++++ Task input ++++
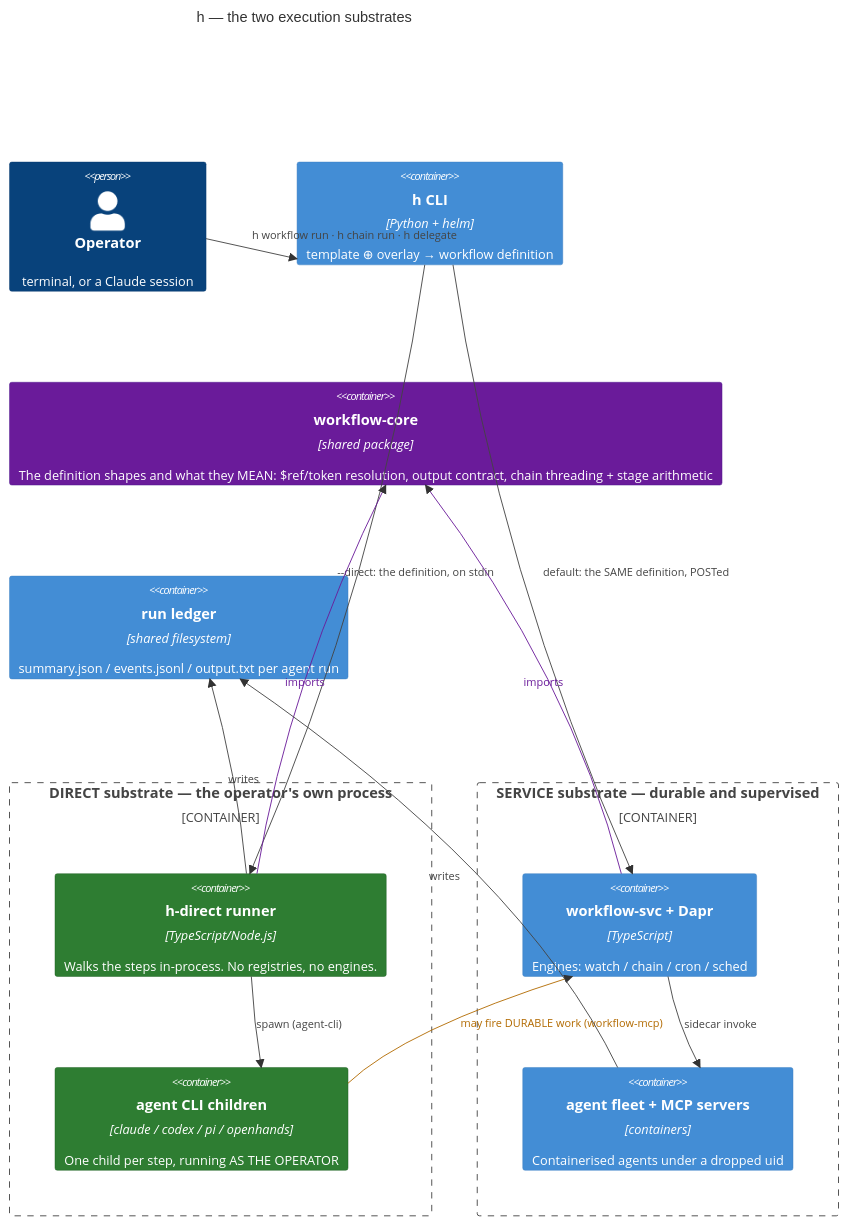
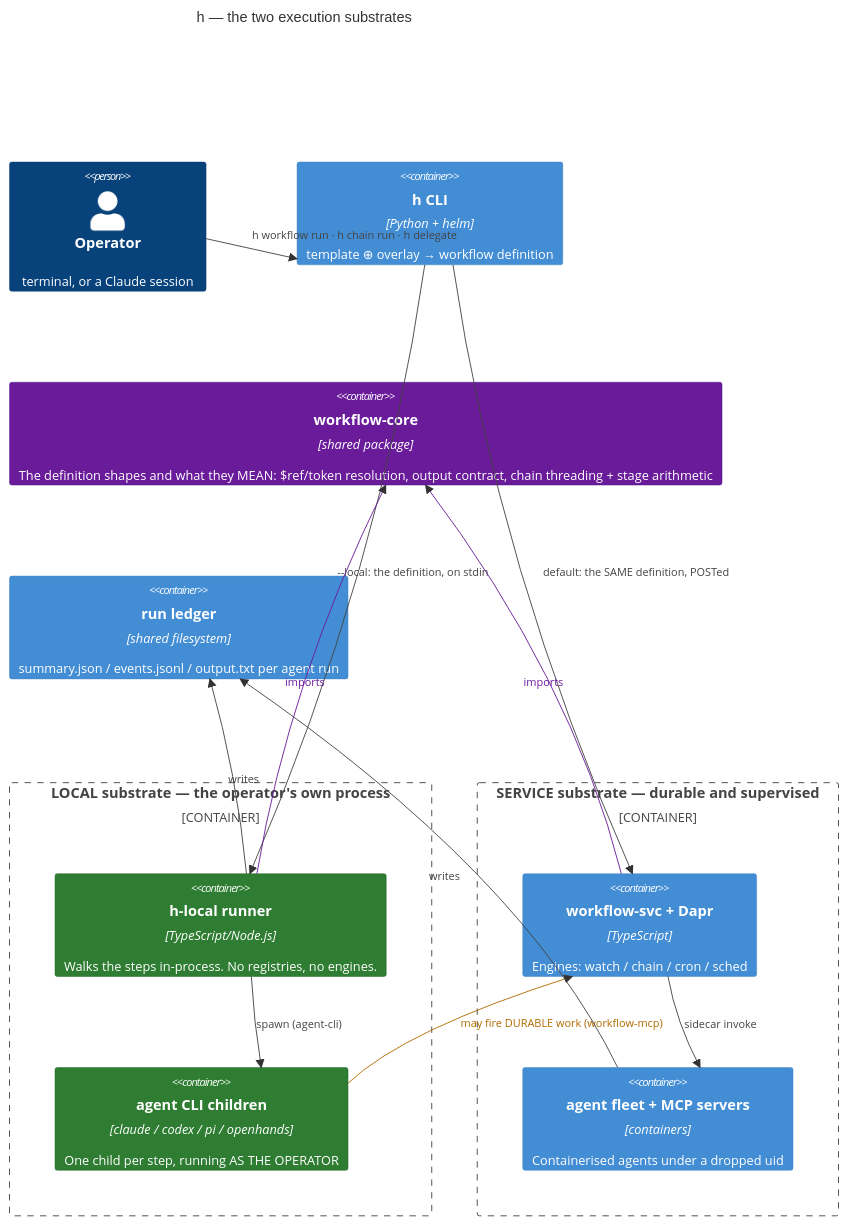
Before and after one commit to stiproot/h: the diagram in docs/diagrams/execution-substrates-c4-container.md, drawn with Mermaid. The commit also changed other lines of this file and 59 other files, not shown here.

````diff
--- a/docs/diagrams/execution-substrates-c4-container.md
+++ b/docs/diagrams/execution-substrates-c4-container.md
@@ -13,41 +13,41 @@
 ```mermaid
 C4Container
   title h — the two execution substrates
 
   UpdateLayoutConfig($c4ShapeInRow="2", $c4BoundaryInRow="2")
 
   Person(op, "Operator", "terminal, or a Claude session")
   Container(hcli, "h CLI", "Python + helm", "template ⊕ overlay → workflow definition")
 
-  Container_Boundary(direct, "DIRECT substrate — the operator's own process") {
-    Container(runner, "h-direct runner", "TypeScript/Node.js", "Walks the steps in-process. No registries, no engines.")
+  Container_Boundary(localsub, "LOCAL substrate — the operator's own process") {
+    Container(runner, "h-local runner", "TypeScript/Node.js", "Walks the steps in-process. No registries, no engines.")
     Container(dclis, "agent CLI children", "claude / codex / pi / openhands", "One child per step, running AS THE OPERATOR")
   }
 
   Container_Boundary(svc, "SERVICE substrate — durable and supervised") {
     Container(wfsvc, "workflow-svc + Dapr", "TypeScript", "Engines: watch / chain / cron / sched")
     Container(fleet, "agent fleet + MCP servers", "containers", "Containerised agents under a dropped uid")
   }
 
   Container(core, "workflow-core", "shared package", "The definition shapes and what they MEAN: $ref/token resolution, output contract, chain threading + stage arithmetic")
   Container(ledger, "run ledger", "shared filesystem", "summary.json / events.jsonl / output.txt per agent run")
 
   Rel(op, hcli, "h workflow run · h chain run · h delegate")
-  Rel(hcli, runner, "--direct: the definition, on stdin")
+  Rel(hcli, runner, "--local: the definition, on stdin")
   Rel(hcli, wfsvc, "default: the SAME definition, POSTed")
   Rel(runner, dclis, "spawn (agent-cli)")
   Rel(wfsvc, fleet, "sidecar invoke")
   Rel(dclis, wfsvc, "may fire DURABLE work (workflow-mcp)")
   Rel(runner, core, "imports")
   Rel(wfsvc, core, "imports")
   Rel(runner, ledger, "writes")
   Rel(fleet, ledger, "writes")
 
   UpdateElementStyle(runner, $bgColor="#2e7d32", $borderColor="#1b5e20")
   UpdateElementStyle(dclis, $bgColor="#2e7d32", $borderColor="#1b5e20")
   UpdateElementStyle(core, $bgColor="#6a1b9a", $borderColor="#4a148c")
   UpdateRelStyle(dclis, wfsvc, $textColor="#b26a00", $lineColor="#b26a00", $offsetY="-10")
   UpdateRelStyle(op, hcli, $offsetY="-18")
   UpdateRelStyle(runner, core, $textColor="#6a1b9a", $lineColor="#6a1b9a", $offsetX="-40")
   UpdateRelStyle(wfsvc, core, $textColor="#6a1b9a", $lineColor="#6a1b9a")
 ```
````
++++
# What the exercise asks
Write out each entry exactly as given, omitting any picture.

# Answer to this task
Before and after one commit to stiproot/h: the diagram in docs/diagrams/execution-substrates-c4-container.md, drawn with Mermaid. The commit also changed other lines of this file and 59 other files, not shown here.

````diff
--- a/docs/diagrams/execution-substrates-c4-container.md
+++ b/docs/diagrams/execution-substrates-c4-container.md
@@ -13,41 +13,41 @@
 ```mermaid
 C4Container
   title h — the two execution substrates
 
   UpdateLayoutConfig($c4ShapeInRow="2", $c4BoundaryInRow="2")
 
   Person(op, "Operator", "terminal, or a Claude session")
   Container(hcli, "h CLI", "Python + helm", "template ⊕ overlay → workflow definition")
 
-  Container_Boundary(direct, "DIRECT substrate — the operator's own process") {
-    Container(runner, "h-direct runner", "TypeScript/Node.js", "Walks the steps in-process. No registries, no engines.")
+  Container_Boundary(localsub, "LOCAL substrate — the operator's own process") {
+    Container(runner, "h-local runner", "TypeScript/Node.js", "Walks the steps in-process. No registries, no engines.")
     Container(dclis, "agent CLI children", "claude / codex / pi / openhands", "One child per step, running AS THE OPERATOR")
   }
 
   Container_Boundary(svc, "SERVICE substrate — durable and supervised") {
     Container(wfsvc, "workflow-svc + Dapr", "TypeScript", "Engines: watch / chain / cron / sched")
     Container(fleet, "agent fleet + MCP servers", "containers", "Containerised agents under a dropped uid")
   }
 
   Container(core, "workflow-core", "shared package", "The definition shapes and what they MEAN: $ref/token resolution, output contract, chain threading + stage arithmetic")
   Container(ledger, "run ledger", "shared filesystem", "summary.json / events.jsonl / output.txt per agent run")
 
   Rel(op, hcli, "h workflow run · h chain run · h delegate")
-  Rel(hcli, runner, "--direct: the definition, on stdin")
+  Rel(hcli, runner, "--local: the definition, on stdin")
   Rel(hcli, wfsvc, "default: the SAME definition, POSTed")
   Rel(runner, dclis, "spawn (agent-cli)")
   Rel(wfsvc, fleet, "sidecar invoke")
   Rel(dclis, wfsvc, "may fire DURABLE work (workflow-mcp)")
   Rel(runner, core, "imports")
   Rel(wfsvc, core, "imports")
   Rel(runner, ledger, "writes")
   Rel(fleet, ledger, "writes")
 
   UpdateElementStyle(runner, $bgColor="#2e7d32", $borderColor="#1b5e20")
   UpdateElementStyle(dclis, $bgColor="#2e7d32", $borderColor="#1b5e20")
   UpdateElementStyle(core, $bgColor="#6a1b9a", $borderColor="#4a148c")
   UpdateRelStyle(dclis, wfsvc, $textColor="#b26a00", $lineColor="#b26a00", $offsetY="-10")
   UpdateRelStyle(op, hcli, $offsetY="-18")
   UpdateRelStyle(runner, core, $textColor="#6a1b9a", $lineColor="#6a1b9a", $offsetX="-40")
   UpdateRelStyle(wfsvc, core, $textColor="#6a1b9a", $lineColor="#6a1b9a")
 ```
````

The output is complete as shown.